**WHAT YOU NEED TO DO:** From the first line to the last, restate the data word for word.

(RECORDS SUPPLIED Opens)

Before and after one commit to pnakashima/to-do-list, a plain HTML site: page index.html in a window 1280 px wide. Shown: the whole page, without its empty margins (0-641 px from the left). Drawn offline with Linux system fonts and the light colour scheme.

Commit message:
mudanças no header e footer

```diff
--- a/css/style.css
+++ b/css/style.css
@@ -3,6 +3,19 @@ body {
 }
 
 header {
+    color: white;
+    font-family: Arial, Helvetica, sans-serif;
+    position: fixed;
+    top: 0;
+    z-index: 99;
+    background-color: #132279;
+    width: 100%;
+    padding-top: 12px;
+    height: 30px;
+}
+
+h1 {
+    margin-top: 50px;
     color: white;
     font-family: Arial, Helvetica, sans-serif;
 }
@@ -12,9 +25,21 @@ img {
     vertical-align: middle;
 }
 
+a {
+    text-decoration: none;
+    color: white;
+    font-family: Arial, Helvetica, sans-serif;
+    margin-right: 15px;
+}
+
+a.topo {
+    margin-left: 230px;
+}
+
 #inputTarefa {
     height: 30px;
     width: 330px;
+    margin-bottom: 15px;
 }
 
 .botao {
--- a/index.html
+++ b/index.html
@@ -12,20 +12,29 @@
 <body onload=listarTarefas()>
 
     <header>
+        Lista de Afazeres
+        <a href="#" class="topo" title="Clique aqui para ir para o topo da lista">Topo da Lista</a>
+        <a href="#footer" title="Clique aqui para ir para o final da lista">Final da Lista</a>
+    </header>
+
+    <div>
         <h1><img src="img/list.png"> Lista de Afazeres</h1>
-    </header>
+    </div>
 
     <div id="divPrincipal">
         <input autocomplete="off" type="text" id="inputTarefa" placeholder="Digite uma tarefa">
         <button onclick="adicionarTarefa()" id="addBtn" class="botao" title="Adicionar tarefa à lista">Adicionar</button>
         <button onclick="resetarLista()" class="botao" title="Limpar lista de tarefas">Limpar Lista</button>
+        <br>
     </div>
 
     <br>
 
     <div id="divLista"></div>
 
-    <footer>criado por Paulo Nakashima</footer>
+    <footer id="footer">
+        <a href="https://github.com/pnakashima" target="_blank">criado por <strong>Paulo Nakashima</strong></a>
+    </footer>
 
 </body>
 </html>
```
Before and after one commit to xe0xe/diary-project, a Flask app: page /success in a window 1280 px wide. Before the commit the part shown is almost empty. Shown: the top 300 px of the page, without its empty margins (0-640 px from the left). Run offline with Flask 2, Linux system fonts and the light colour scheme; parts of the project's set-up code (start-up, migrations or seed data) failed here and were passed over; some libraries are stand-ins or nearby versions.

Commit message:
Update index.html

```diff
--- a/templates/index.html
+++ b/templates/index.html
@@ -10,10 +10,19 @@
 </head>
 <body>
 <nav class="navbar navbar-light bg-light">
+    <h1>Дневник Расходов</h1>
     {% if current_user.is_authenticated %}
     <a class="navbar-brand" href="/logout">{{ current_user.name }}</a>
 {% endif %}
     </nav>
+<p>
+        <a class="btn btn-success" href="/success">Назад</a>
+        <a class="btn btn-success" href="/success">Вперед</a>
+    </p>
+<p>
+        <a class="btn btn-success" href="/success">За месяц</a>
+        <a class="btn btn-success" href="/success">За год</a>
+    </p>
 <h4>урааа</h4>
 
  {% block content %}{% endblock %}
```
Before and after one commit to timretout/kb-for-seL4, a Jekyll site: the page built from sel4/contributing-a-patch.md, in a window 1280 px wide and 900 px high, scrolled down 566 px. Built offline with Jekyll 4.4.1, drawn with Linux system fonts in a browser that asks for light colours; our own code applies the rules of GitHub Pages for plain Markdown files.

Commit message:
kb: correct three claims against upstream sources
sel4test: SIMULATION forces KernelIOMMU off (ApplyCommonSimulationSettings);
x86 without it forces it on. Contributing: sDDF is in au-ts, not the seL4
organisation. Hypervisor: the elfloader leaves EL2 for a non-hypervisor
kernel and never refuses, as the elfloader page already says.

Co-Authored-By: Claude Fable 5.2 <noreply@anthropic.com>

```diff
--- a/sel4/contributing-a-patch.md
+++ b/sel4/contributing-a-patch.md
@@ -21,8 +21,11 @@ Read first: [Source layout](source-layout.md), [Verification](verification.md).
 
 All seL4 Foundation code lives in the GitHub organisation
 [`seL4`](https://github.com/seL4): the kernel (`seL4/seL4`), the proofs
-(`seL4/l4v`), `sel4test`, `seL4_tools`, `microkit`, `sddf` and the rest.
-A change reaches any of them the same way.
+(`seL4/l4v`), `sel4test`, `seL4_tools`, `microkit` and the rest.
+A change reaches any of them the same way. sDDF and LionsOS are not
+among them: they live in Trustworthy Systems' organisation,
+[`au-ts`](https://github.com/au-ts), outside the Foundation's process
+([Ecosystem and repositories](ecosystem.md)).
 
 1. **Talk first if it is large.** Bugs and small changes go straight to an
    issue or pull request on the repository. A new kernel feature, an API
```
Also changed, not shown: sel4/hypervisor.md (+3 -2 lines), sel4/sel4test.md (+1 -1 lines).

(RECORDS SUPPLIED Closes)

**ANSWER FOR THIS EXERCISE:**
Before and after one commit to pnakashima/to-do-list, a plain HTML site: page index.html in a window 1280 px wide. Shown: the whole page, without its empty margins (0-641 px from the left). Drawn offline with Linux system fonts and the light colour scheme.

Commit message:
mudanças no header e footer

```diff
--- a/css/style.css
+++ b/css/style.css
@@ -3,6 +3,19 @@ body {
 }
 
 header {
+    color: white;
+    font-family: Arial, Helvetica, sans-serif;
+    position: fixed;
+    top: 0;
+    z-index: 99;
+    background-color: #132279;
+    width: 100%;
+    padding-top: 12px;
+    height: 30px;
+}
+
+h1 {
+    margin-top: 50px;
     color: white;
     font-family: Arial, Helvetica, sans-serif;
 }
@@ -12,9 +25,21 @@ img {
     vertical-align: middle;
 }
 
+a {
+    text-decoration: none;
+    color: white;
+    font-family: Arial, Helvetica, sans-serif;
+    margin-right: 15px;
+}
+
+a.topo {
+    margin-left: 230px;
+}
+
 #inputTarefa {
     height: 30px;
     width: 330px;
+    margin-bottom: 15px;
 }
 
 .botao {
--- a/index.html
+++ b/index.html
@@ -12,20 +12,29 @@
 <body onload=listarTarefas()>
 
     <header>
+        Lista de Afazeres
+        <a href="#" class="topo" title="Clique aqui para ir para o topo da lista">Topo da Lista</a>
+        <a href="#footer" title="Clique aqui para ir para o final da lista">Final da Lista</a>
+    </header>
+
+    <div>
         <h1><img src="img/list.png"> Lista de Afazeres</h1>
-    </header>
+    </div>
 
     <div id="divPrincipal">
         <input autocomplete="off" type="text" id="inputTarefa" placeholder="Digite uma tarefa">
         <button onclick="adicionarTarefa()" id="addBtn" class="botao" title="Adicionar tarefa à lista">Adicionar</button>
         <button onclick="resetarLista()" class="botao" title="Limpar lista de tarefas">Limpar Lista</button>
+        <br>
     </div>
 
     <br>
 
     <div id="divLista"></div>
 
-    <footer>criado por Paulo Nakashima</footer>
+    <footer id="footer">
+        <a href="https://github.com/pnakashima" target="_blank">criado por <strong>Paulo Nakashima</strong></a>
+    </footer>
 
 </body>
 </html>
```
Before and after one commit to xe0xe/diary-project, a Flask app: page /success in a window 1280 px wide. Before the commit the part shown is almost empty. Shown: the top 300 px of the page, without its empty margins (0-640 px from the left). Run offline with Flask 2, Linux system fonts and the light colour scheme; parts of the project's set-up code (start-up, migrations or seed data) failed here and were passed over; some libraries are stand-ins or nearby versions.

Commit message:
Update index.html

```diff
--- a/templates/index.html
+++ b/templates/index.html
@@ -10,10 +10,19 @@
 </head>
 <body>
 <nav class="navbar navbar-light bg-light">
+    <h1>Дневник Расходов</h1>
     {% if current_user.is_authenticated %}
     <a class="navbar-brand" href="/logout">{{ current_user.name }}</a>
 {% endif %}
     </nav>
+<p>
+        <a class="btn btn-success" href="/success">Назад</a>
+        <a class="btn btn-success" href="/success">Вперед</a>
+    </p>
+<p>
+        <a class="btn btn-success" href="/success">За месяц</a>
+        <a class="btn btn-success" href="/success">За год</a>
+    </p>
 <h4>урааа</h4>
 
  {% block content %}{% endblock %}
```
Before and after one commit to timretout/kb-for-seL4, a Jekyll site: the page built from sel4/contributing-a-patch.md, in a window 1280 px wide and 900 px high, scrolled down 566 px. Built offline with Jekyll 4.4.1, drawn with Linux system fonts in a browser that asks for light colours; our own code applies the rules of GitHub Pages for plain Markdown files.

Commit message:
kb: correct three claims against upstream sources
sel4test: SIMULATION forces KernelIOMMU off (ApplyCommonSimulationSettings);
x86 without it forces it on. Contributing: sDDF is in au-ts, not the seL4
organisation. Hypervisor: the elfloader leaves EL2 for a non-hypervisor
kernel and never refuses, as the elfloader page already says.

Co-Authored-By: Claude Fable 5.2 <noreply@anthropic.com>

```diff
--- a/sel4/contributing-a-patch.md
+++ b/sel4/contributing-a-patch.md
@@ -21,8 +21,11 @@ Read first: [Source layout](source-layout.md), [Verification](verification.md).
 
 All seL4 Foundation code lives in the GitHub organisation
 [`seL4`](https://github.com/seL4): the kernel (`seL4/seL4`), the proofs
-(`seL4/l4v`), `sel4test`, `seL4_tools`, `microkit`, `sddf` and the rest.
-A change reaches any of them the same way.
+(`seL4/l4v`), `sel4test`, `seL4_tools`, `microkit` and the rest.
+A change reaches any of them the same way. sDDF and LionsOS are not
+among them: they live in Trustworthy Systems' organisation,
+[`au-ts`](https://github.com/au-ts), outside the Foundation's process
+([Ecosystem and repositories](ecosystem.md)).
 
 1. **Talk first if it is large.** Bugs and small changes go straight to an
    issue or pull request on the repository. A new kernel feature, an API
```
Also changed, not shown: sel4/hypervisor.md (+3 -2 lines), sel4/sel4test.md (+1 -1 lines).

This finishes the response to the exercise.